--- Assigned task ---
Exclude every picture and return the remaining entries below verbatim.

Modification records
+===+

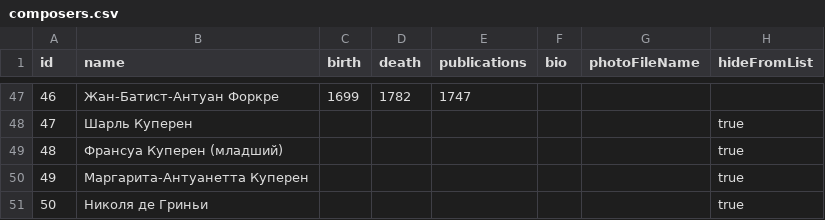
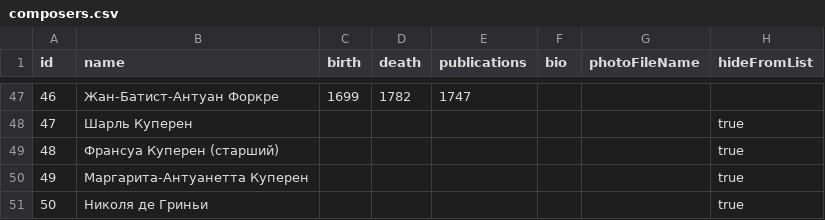
Before and after one commit to french-clav/french-clav.github.io, a CSV file: app/data/resources/composers.csv, drawn as a sheet; only a part is shown, gaps mark what is left out.

```diff
--- a/app/data/resources/composers.csv
+++ b/app/data/resources/composers.csv
@@ -84,3 +84,3 @@ id,name,birth,death,publications,bio,photoFileName,hideFromList
 47,Шарль Куперен,,,,,,true
-48,Франсуа Куперен (младший),,,,,,true
+48,Франсуа Куперен (старший),,,,,,true
 49,Маргарита-Антуанетта Куперен,,,,,,true
```
Also changed, not shown: 16 other files.
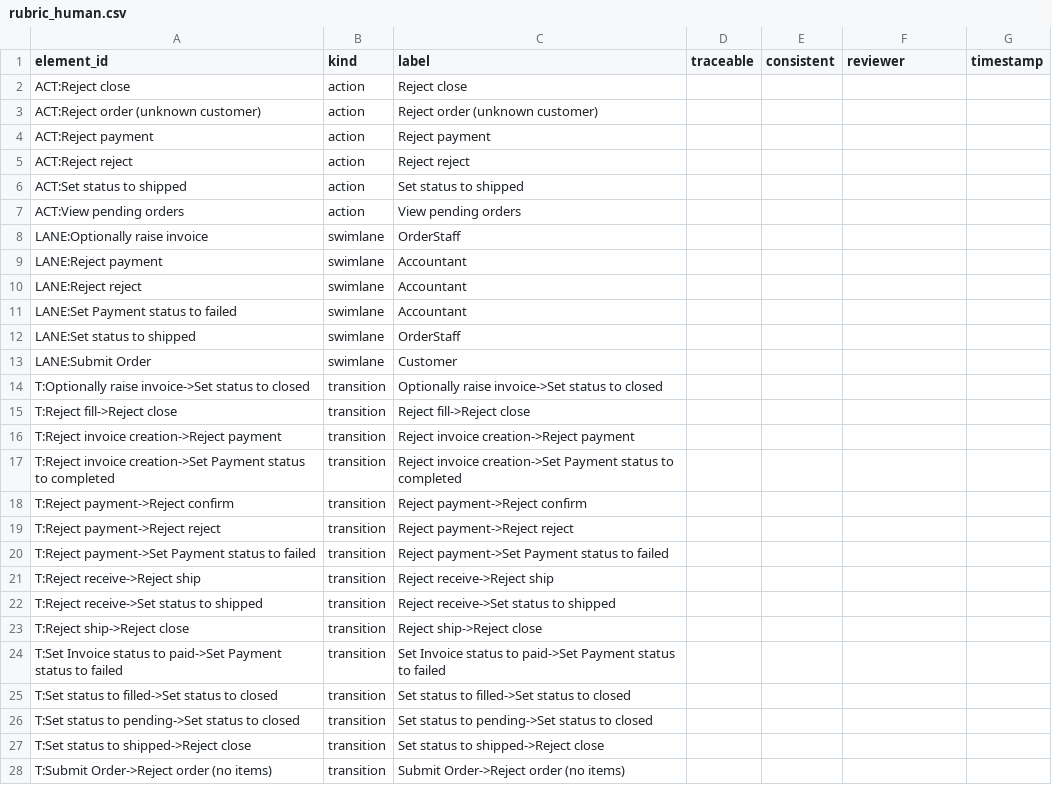
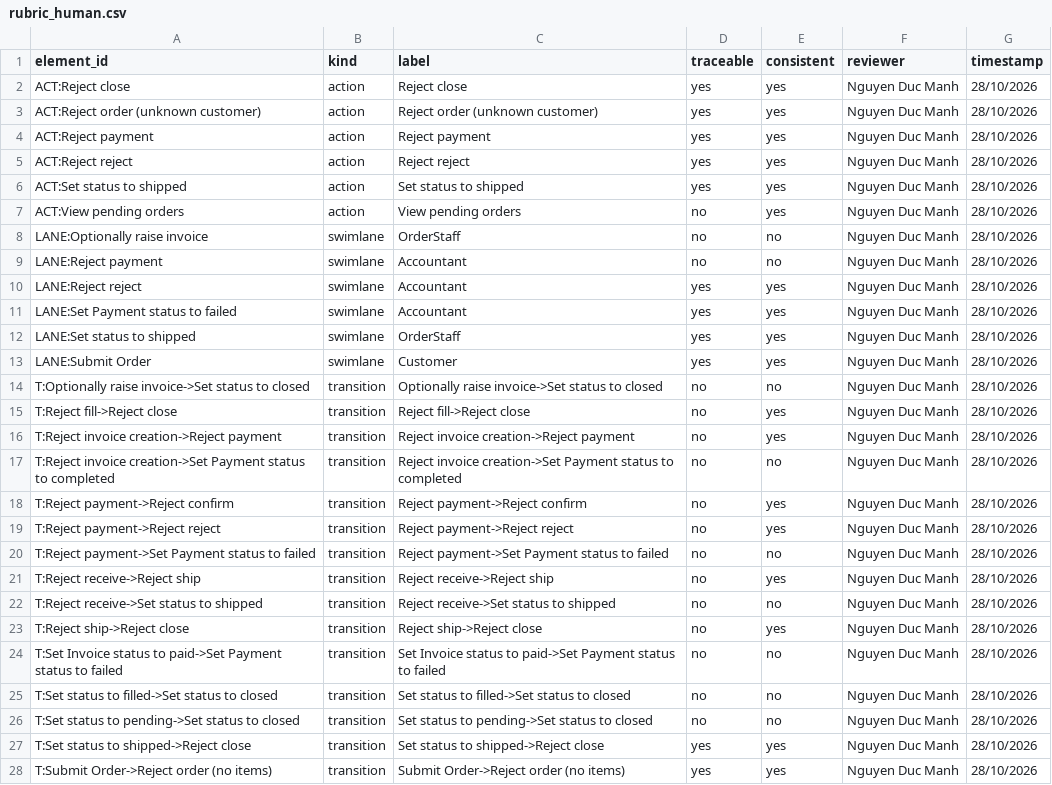
Before and after one commit to swinilab/validation4llmagents, a CSV file: generated/gptoss-2/grading/models/review/rubric_human.csv, drawn as a sheet; only a part is shown; the diff covers the shown part only.

```diff
--- a/generated/gptoss-2/grading/models/review/rubric_human.csv
+++ b/generated/gptoss-2/grading/models/review/rubric_human.csv
@@ -1,28 +1,28 @@
 element_id,kind,label,traceable,consistent,reviewer,timestamp
-ACT:Reject close,action,Reject close,,,,
-ACT:Reject order (unknown customer),action,Reject order (unknown customer),,,,
-ACT:Reject payment,action,Reject payment,,,,
-ACT:Reject reject,action,Reject reject,,,,
-ACT:Set status to shipped,action,Set status to shipped,,,,
-ACT:View pending orders,action,View pending orders,,,,
-LANE:Optionally raise invoice,swimlane,OrderStaff,,,,
-LANE:Reject payment,swimlane,Accountant,,,,
-LANE:Reject reject,swimlane,Accountant,,,,
-LANE:Set Payment status to failed,swimlane,Accountant,,,,
-LANE:Set status to shipped,swimlane,OrderStaff,,,,
-LANE:Submit Order,swimlane,Customer,,,,
-T:Optionally raise invoice->Set status to closed,transition,Optionally raise invoice->Set status to closed,,,,
-T:Reject fill->Reject close,transition,Reject fill->Reject close,,,,
-T:Reject invoice creation->Reject payment,transition,Reject invoice creation->Reject payment,,,,
-T:Reject invoice creation->Set Payment status to completed,transition,Reject invoice creation->Set Payment status to completed,,,,
-T:Reject payment->Reject confirm,transition,Reject payment->Reject confirm,,,,
-T:Reject payment->Reject reject,transition,Reject payment->Reject reject,,,,
-T:Reject payment->Set Payment status to failed,transition,Reject payment->Set Payment status to failed,,,,
-T:Reject receive->Reject ship,transition,Reject receive->Reject ship,,,,
-T:Reject receive->Set status to shipped,transition,Reject receive->Set status to shipped,,,,
-T:Reject ship->Reject close,transition,Reject ship->Reject close,,,,
-T:Set Invoice status to paid->Set Payment status to failed,transition,Set Invoice status to paid->Set Payment status to failed,,,,
-T:Set status to filled->Set status to closed,transition,Set status to filled->Set status to closed,,,,
-T:Set status to pending->Set status to closed,transition,Set status to pending->Set status to closed,,,,
-T:Set status to shipped->Reject close,transition,Set status to shipped->Reject close,,,,
-T:Submit Order->Reject order (no items),transition,Submit Order->Reject order (no items),,,,
+ACT:Reject close,action,Reject close,yes,yes,Nguyen Duc Manh,28/10/2026
+ACT:Reject order (unknown customer),action,Reject order (unknown customer),yes,yes,Nguyen Duc Manh,28/10/2026
+ACT:Reject payment,action,Reject payment,yes,yes,Nguyen Duc Manh,28/10/2026
+ACT:Reject reject,action,Reject reject,yes,yes,Nguyen Duc Manh,28/10/2026
+ACT:Set status to shipped,action,Set status to shipped,yes,yes,Nguyen Duc Manh,28/10/2026
+ACT:View pending orders,action,View pending orders,no,yes,Nguyen Duc Manh,28/10/2026
+LANE:Optionally raise invoice,swimlane,OrderStaff,no,no,Nguyen Duc Manh,28/10/2026
+LANE:Reject payment,swimlane,Accountant,no,no,Nguyen Duc Manh,28/10/2026
+LANE:Reject reject,swimlane,Accountant,yes,yes,Nguyen Duc Manh,28/10/2026
+LANE:Set Payment status to failed,swimlane,Accountant,yes,yes,Nguyen Duc Manh,28/10/2026
+LANE:Set status to shipped,swimlane,OrderStaff,yes,yes,Nguyen Duc Manh,28/10/2026
+LANE:Submit Order,swimlane,Customer,yes,yes,Nguyen Duc Manh,28/10/2026
+T:Optionally raise invoice->Set status to closed,transition,Optionally raise invoice->Set status to closed,no,no,Nguyen Duc Manh,28/10/2026
+T:Reject fill->Reject close,transition,Reject fill->Reject close,no,yes,Nguyen Duc Manh,28/10/2026
+T:Reject invoice creation->Reject payment,transition,Reject invoice creation->Reject payment,no,yes,Nguyen Duc Manh,28/10/2026
+T:Reject invoice creation->Set Payment status to completed,transition,Reject invoice creation->Set Payment status to completed,no,no,Nguyen Duc Manh,28/10/2026
+T:Reject payment->Reject confirm,transition,Reject payment->Reject confirm,no,yes,Nguyen Duc Manh,28/10/2026
+T:Reject payment->Reject reject,transition,Reject payment->Reject reject,no,yes,Nguyen Duc Manh,28/10/2026
+T:Reject payment->Set Payment status to failed,transition,Reject payment->Set Payment status to failed,no,no,Nguyen Duc Manh,28/10/2026
+T:Reject receive->Reject ship,transition,Reject receive->Reject ship,no,yes,Nguyen Duc Manh,28/10/2026
+T:Reject receive->Set status to shipped,transition,Reject receive->Set status to shipped,no,no,Nguyen Duc Manh,28/10/2026
+T:Reject ship->Reject close,transition,Reject ship->Reject close,no,yes,Nguyen Duc Manh,28/10/2026
+T:Set Invoice status to paid->Set Payment status to failed,transition,Set Invoice status to paid->Set Payment status to failed,no,no,Nguyen Duc Manh,28/10/2026
+T:Set status to filled->Set status to closed,transition,Set status to filled->Set status to closed,no,no,Nguyen Duc Manh,28/10/2026
+T:Set status to pending->Set status to closed,transition,Set status to pending->Set status to closed,no,no,Nguyen Duc Manh,28/10/2026
+T:Set status to shipped->Reject close,transition,Set status to shipped->Reject close,yes,yes,Nguyen Duc Manh,28/10/2026
+T:Submit Order->Reject order (no items),transition,Submit Order->Reject order (no items),yes,yes,Nguyen Duc Manh,28/10/2026
```
Also changed, not shown: 12 edited cells elsewhere in this file, generated/claude-code-1/grading/models/review/guard_ledger.csv, generated/claude-code-2/grading/models/review/guard_ledger.csv, 5 other files.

+===+

--- Problem solution ---
Before and after one commit to french-clav/french-clav.github.io, a CSV file: app/data/resources/composers.csv, drawn as a sheet; only a part is shown, gaps mark what is left out.

```diff
--- a/app/data/resources/composers.csv
+++ b/app/data/resources/composers.csv
@@ -84,3 +84,3 @@ id,name,birth,death,publications,bio,photoFileName,hideFromList
 47,Шарль Куперен,,,,,,true
-48,Франсуа Куперен (младший),,,,,,true
+48,Франсуа Куперен (старший),,,,,,true
 49,Маргарита-Антуанетта Куперен,,,,,,true
```
Also changed, not shown: 16 other files.
Before and after one commit to swinilab/validation4llmagents, a CSV file: generated/gptoss-2/grading/models/review/rubric_human.csv, drawn as a sheet; only a part is shown; the diff covers the shown part only.

```diff
--- a/generated/gptoss-2/grading/models/review/rubric_human.csv
+++ b/generated/gptoss-2/grading/models/review/rubric_human.csv
@@ -1,28 +1,28 @@
 element_id,kind,label,traceable,consistent,reviewer,timestamp
-ACT:Reject close,action,Reject close,,,,
-ACT:Reject order (unknown customer),action,Reject order (unknown customer),,,,
-ACT:Reject payment,action,Reject payment,,,,
-ACT:Reject reject,action,Reject reject,,,,
-ACT:Set status to shipped,action,Set status to shipped,,,,
-ACT:View pending orders,action,View pending orders,,,,
-LANE:Optionally raise invoice,swimlane,OrderStaff,,,,
-LANE:Reject payment,swimlane,Accountant,,,,
-LANE:Reject reject,swimlane,Accountant,,,,
-LANE:Set Payment status to failed,swimlane,Accountant,,,,
-LANE:Set status to shipped,swimlane,OrderStaff,,,,
-LANE:Submit Order,swimlane,Customer,,,,
-T:Optionally raise invoice->Set status to closed,transition,Optionally raise invoice->Set status to closed,,,,
-T:Reject fill->Reject close,transition,Reject fill->Reject close,,,,
-T:Reject invoice creation->Reject payment,transition,Reject invoice creation->Reject payment,,,,
-T:Reject invoice creation->Set Payment status to completed,transition,Reject invoice creation->Set Payment status to completed,,,,
-T:Reject payment->Reject confirm,transition,Reject payment->Reject confirm,,,,
-T:Reject payment->Reject reject,transition,Reject payment->Reject reject,,,,
-T:Reject payment->Set Payment status to failed,transition,Reject payment->Set Payment status to failed,,,,
-T:Reject receive->Reject ship,transition,Reject receive->Reject ship,,,,
-T:Reject receive->Set status to shipped,transition,Reject receive->Set status to shipped,,,,
-T:Reject ship->Reject close,transition,Reject ship->Reject close,,,,
-T:Set Invoice status to paid->Set Payment status to failed,transition,Set Invoice status to paid->Set Payment status to failed,,,,
-T:Set status to filled->Set status to closed,transition,Set status to filled->Set status to closed,,,,
-T:Set status to pending->Set status to closed,transition,Set status to pending->Set status to closed,,,,
-T:Set status to shipped->Reject close,transition,Set status to shipped->Reject close,,,,
-T:Submit Order->Reject order (no items),transition,Submit Order->Reject order (no items),,,,
+ACT:Reject close,action,Reject close,yes,yes,Nguyen Duc Manh,28/10/2026
+ACT:Reject order (unknown customer),action,Reject order (unknown customer),yes,yes,Nguyen Duc Manh,28/10/2026
+ACT:Reject payment,action,Reject payment,yes,yes,Nguyen Duc Manh,28/10/2026
+ACT:Reject reject,action,Reject reject,yes,yes,Nguyen Duc Manh,28/10/2026
+ACT:Set status to shipped,action,Set status to shipped,yes,yes,Nguyen Duc Manh,28/10/2026
+ACT:View pending orders,action,View pending orders,no,yes,Nguyen Duc Manh,28/10/2026
+LANE:Optionally raise invoice,swimlane,OrderStaff,no,no,Nguyen Duc Manh,28/10/2026
+LANE:Reject payment,swimlane,Accountant,no,no,Nguyen Duc Manh,28/10/2026
+LANE:Reject reject,swimlane,Accountant,yes,yes,Nguyen Duc Manh,28/10/2026
+LANE:Set Payment status to failed,swimlane,Accountant,yes,yes,Nguyen Duc Manh,28/10/2026
+LANE:Set status to shipped,swimlane,OrderStaff,yes,yes,Nguyen Duc Manh,28/10/2026
+LANE:Submit Order,swimlane,Customer,yes,yes,Nguyen Duc Manh,28/10/2026
+T:Optionally raise invoice->Set status to closed,transition,Optionally raise invoice->Set status to closed,no,no,Nguyen Duc Manh,28/10/2026
+T:Reject fill->Reject close,transition,Reject fill->Reject close,no,yes,Nguyen Duc Manh,28/10/2026
+T:Reject invoice creation->Reject payment,transition,Reject invoice creation->Reject payment,no,yes,Nguyen Duc Manh,28/10/2026
+T:Reject invoice creation->Set Payment status to completed,transition,Reject invoice creation->Set Payment status to completed,no,no,Nguyen Duc Manh,28/10/2026
+T:Reject payment->Reject confirm,transition,Reject payment->Reject confirm,no,yes,Nguyen Duc Manh,28/10/2026
+T:Reject payment->Reject reject,transition,Reject payment->Reject reject,no,yes,Nguyen Duc Manh,28/10/2026
+T:Reject payment->Set Payment status to failed,transition,Reject payment->Set Payment status to failed,no,no,Nguyen Duc Manh,28/10/2026
+T:Reject receive->Reject ship,transition,Reject receive->Reject ship,no,yes,Nguyen Duc Manh,28/10/2026
+T:Reject receive->Set status to shipped,transition,Reject receive->Set status to shipped,no,no,Nguyen Duc Manh,28/10/2026
+T:Reject ship->Reject close,transition,Reject ship->Reject close,no,yes,Nguyen Duc Manh,28/10/2026
+T:Set Invoice status to paid->Set Payment status to failed,transition,Set Invoice status to paid->Set Payment status to failed,no,no,Nguyen Duc Manh,28/10/2026
+T:Set status to filled->Set status to closed,transition,Set status to filled->Set status to closed,no,no,Nguyen Duc Manh,28/10/2026
+T:Set status to pending->Set status to closed,transition,Set status to pending->Set status to closed,no,no,Nguyen Duc Manh,28/10/2026
+T:Set status to shipped->Reject close,transition,Set status to shipped->Reject close,yes,yes,Nguyen Duc Manh,28/10/2026
+T:Submit Order->Reject order (no items),transition,Submit Order->Reject order (no items),yes,yes,Nguyen Duc Manh,28/10/2026
```
Also changed, not shown: 12 edited cells elsewhere in this file, generated/claude-code-1/grading/models/review/guard_ledger.csv, generated/claude-code-2/grading/models/review/guard_ledger.csv, 5 other files.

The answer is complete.